> **Source data**:

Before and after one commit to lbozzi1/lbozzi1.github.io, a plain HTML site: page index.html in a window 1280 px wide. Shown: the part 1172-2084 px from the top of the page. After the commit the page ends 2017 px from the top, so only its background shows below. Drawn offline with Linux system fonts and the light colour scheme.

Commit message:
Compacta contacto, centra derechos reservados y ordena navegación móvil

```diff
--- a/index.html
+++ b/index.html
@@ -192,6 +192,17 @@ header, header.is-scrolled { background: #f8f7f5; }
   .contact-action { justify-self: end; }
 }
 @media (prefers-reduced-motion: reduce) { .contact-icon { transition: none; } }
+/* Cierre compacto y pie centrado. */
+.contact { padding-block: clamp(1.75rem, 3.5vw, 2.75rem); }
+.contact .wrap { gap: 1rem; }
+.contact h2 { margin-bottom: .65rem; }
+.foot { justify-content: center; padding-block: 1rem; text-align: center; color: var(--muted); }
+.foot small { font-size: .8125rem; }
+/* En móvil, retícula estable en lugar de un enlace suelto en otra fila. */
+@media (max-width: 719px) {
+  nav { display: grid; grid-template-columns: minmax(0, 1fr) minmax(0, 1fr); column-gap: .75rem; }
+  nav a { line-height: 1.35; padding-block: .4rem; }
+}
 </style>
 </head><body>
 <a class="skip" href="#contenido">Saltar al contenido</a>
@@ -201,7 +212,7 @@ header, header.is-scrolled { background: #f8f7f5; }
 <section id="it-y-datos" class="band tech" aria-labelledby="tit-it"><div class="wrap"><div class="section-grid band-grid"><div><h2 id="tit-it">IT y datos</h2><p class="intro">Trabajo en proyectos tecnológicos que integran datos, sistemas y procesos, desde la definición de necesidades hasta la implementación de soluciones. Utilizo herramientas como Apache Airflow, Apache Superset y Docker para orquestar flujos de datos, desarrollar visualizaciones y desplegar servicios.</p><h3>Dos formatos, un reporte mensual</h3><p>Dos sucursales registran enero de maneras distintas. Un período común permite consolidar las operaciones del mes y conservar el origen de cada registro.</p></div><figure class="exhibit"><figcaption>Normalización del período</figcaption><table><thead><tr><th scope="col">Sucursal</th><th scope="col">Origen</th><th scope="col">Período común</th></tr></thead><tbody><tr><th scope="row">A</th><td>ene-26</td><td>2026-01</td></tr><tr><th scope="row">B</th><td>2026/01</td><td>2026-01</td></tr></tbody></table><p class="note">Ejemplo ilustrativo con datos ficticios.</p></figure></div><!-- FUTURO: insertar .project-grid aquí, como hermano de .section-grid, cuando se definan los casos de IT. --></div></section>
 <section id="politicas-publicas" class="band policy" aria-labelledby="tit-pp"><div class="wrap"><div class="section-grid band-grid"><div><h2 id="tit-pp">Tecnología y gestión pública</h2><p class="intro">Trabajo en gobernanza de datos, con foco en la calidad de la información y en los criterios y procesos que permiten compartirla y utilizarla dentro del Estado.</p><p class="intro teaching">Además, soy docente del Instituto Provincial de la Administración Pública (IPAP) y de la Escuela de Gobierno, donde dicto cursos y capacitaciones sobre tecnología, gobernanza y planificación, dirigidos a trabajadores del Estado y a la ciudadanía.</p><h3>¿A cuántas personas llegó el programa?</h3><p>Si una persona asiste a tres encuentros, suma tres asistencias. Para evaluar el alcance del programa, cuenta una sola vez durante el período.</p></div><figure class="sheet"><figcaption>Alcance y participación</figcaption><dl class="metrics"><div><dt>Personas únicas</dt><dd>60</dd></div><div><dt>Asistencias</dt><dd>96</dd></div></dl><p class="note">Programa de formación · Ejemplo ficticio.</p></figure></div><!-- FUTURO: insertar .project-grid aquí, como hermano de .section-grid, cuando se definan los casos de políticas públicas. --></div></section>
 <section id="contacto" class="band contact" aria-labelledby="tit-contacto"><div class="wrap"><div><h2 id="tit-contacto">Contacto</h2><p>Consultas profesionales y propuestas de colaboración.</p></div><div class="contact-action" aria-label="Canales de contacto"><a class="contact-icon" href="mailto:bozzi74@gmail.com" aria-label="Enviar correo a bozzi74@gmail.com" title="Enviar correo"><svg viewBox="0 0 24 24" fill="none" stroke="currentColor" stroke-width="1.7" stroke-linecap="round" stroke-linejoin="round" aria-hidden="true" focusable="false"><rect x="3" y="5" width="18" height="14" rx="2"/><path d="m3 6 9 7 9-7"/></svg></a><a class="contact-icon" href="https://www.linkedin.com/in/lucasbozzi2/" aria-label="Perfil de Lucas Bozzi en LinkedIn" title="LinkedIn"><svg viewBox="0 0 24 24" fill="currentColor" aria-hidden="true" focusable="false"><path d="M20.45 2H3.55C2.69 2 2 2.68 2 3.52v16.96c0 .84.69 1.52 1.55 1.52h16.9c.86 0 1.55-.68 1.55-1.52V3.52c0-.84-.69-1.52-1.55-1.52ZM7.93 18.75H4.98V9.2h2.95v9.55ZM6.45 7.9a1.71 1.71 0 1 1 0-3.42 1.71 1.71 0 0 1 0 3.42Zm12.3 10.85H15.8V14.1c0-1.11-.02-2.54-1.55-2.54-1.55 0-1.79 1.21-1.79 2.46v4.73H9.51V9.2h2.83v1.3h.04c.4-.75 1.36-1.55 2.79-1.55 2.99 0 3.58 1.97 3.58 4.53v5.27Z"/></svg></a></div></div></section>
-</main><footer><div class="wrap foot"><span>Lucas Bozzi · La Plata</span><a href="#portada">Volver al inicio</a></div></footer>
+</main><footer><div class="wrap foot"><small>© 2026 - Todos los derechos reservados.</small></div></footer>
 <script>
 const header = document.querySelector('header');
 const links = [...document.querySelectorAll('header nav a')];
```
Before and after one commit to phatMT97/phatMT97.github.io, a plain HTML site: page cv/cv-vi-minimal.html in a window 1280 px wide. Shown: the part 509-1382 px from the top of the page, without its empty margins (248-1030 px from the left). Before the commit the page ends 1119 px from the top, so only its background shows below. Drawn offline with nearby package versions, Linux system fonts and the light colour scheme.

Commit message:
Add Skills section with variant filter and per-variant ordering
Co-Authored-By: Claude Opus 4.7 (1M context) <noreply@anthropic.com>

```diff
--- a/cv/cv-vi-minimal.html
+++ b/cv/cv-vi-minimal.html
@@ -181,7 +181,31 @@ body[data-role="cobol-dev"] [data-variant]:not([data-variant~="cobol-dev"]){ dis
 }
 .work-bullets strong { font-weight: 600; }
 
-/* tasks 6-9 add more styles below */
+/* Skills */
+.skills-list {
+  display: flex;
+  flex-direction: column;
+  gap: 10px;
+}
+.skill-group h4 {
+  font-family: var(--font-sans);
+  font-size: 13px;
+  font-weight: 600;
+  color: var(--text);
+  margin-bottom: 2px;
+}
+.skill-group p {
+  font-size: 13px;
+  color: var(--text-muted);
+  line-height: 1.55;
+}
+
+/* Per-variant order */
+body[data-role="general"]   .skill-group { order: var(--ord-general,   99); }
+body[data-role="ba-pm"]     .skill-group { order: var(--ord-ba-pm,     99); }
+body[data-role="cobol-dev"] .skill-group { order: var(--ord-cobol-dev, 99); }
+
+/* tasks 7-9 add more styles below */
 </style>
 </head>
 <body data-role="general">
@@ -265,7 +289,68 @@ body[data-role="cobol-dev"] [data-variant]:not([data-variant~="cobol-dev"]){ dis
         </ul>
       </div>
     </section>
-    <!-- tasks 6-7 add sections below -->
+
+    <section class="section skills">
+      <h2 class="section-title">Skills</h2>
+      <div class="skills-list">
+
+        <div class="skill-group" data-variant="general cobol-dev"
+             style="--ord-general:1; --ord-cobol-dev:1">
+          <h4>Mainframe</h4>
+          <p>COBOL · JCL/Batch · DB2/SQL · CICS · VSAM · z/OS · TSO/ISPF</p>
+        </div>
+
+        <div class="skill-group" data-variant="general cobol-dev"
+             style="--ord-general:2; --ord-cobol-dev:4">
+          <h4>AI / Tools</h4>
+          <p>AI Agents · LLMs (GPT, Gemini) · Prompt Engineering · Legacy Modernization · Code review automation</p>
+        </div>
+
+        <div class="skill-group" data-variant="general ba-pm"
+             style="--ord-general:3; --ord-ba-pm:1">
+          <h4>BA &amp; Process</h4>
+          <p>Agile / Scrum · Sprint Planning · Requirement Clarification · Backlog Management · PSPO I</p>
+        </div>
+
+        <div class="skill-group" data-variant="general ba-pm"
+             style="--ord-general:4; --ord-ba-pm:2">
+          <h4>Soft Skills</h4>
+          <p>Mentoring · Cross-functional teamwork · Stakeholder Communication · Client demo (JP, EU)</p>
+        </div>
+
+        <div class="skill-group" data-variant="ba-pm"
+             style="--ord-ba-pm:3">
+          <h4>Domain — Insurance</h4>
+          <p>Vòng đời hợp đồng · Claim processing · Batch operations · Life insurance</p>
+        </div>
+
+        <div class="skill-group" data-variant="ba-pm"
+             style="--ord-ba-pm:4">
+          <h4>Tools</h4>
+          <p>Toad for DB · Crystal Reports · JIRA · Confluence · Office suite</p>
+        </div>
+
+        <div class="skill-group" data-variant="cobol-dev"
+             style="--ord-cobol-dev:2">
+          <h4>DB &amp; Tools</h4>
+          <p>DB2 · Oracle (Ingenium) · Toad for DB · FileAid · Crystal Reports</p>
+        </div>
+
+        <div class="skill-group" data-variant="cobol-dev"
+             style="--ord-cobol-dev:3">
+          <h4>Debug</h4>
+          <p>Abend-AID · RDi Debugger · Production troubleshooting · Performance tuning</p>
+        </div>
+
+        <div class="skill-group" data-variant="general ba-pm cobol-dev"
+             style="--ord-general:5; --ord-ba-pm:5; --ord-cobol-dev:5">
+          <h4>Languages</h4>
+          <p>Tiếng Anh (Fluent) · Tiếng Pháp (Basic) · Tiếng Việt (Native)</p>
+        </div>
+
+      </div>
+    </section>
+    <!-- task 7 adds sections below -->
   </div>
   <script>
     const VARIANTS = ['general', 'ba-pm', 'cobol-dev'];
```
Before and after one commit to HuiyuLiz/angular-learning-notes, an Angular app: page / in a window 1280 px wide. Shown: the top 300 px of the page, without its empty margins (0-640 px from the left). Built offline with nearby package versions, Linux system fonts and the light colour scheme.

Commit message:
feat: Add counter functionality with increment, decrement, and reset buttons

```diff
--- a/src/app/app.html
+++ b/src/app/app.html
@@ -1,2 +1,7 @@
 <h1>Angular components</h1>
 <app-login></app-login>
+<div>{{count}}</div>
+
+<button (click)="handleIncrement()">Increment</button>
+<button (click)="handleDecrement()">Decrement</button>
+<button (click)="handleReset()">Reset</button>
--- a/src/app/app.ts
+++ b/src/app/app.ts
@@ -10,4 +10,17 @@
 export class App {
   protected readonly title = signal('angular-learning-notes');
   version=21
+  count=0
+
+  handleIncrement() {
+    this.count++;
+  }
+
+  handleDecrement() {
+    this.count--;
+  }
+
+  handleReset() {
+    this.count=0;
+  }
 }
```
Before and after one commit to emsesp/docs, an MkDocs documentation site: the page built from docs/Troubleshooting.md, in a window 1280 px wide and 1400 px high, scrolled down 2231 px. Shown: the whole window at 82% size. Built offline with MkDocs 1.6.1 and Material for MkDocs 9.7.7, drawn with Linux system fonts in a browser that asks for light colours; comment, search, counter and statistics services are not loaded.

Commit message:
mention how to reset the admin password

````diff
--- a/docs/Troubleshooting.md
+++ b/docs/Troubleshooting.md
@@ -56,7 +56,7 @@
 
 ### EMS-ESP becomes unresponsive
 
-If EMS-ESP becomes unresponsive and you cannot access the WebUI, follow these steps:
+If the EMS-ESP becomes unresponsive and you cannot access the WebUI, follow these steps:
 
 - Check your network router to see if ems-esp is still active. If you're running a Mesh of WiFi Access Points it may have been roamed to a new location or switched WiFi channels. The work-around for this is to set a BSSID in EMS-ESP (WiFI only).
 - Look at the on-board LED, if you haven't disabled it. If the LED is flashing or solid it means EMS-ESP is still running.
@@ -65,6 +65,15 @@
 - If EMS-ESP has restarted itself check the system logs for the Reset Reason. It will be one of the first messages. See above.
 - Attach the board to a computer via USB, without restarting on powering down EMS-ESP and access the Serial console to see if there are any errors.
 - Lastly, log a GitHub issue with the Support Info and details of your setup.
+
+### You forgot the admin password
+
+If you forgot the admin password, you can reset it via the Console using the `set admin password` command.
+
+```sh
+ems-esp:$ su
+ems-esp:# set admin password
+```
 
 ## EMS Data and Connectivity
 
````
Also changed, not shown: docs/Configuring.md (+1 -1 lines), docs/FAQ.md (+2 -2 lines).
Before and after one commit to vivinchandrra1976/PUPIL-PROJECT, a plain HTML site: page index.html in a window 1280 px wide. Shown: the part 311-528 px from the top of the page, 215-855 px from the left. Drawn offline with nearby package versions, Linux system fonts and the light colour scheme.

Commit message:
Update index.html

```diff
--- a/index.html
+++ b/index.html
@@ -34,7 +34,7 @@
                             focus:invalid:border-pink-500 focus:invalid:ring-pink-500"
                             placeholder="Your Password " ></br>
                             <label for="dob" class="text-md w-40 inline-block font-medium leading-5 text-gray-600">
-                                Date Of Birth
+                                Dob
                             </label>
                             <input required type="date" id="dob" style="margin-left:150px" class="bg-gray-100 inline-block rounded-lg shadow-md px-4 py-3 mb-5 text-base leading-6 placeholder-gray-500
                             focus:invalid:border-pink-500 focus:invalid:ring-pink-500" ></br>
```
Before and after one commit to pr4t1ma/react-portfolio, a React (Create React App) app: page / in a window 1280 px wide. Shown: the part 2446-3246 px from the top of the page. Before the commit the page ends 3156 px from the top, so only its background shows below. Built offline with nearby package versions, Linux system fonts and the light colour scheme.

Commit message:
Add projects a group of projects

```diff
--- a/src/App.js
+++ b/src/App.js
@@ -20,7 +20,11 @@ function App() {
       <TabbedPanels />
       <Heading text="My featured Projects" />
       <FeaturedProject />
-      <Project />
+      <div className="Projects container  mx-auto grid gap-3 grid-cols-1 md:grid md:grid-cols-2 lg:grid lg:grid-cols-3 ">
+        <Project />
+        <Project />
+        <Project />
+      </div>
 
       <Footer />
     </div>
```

> **What you are asked to do**: Every line above that holds the string "role" counts once. State how many such lines there are, as a number alone.

> **Solution for this problem**: 6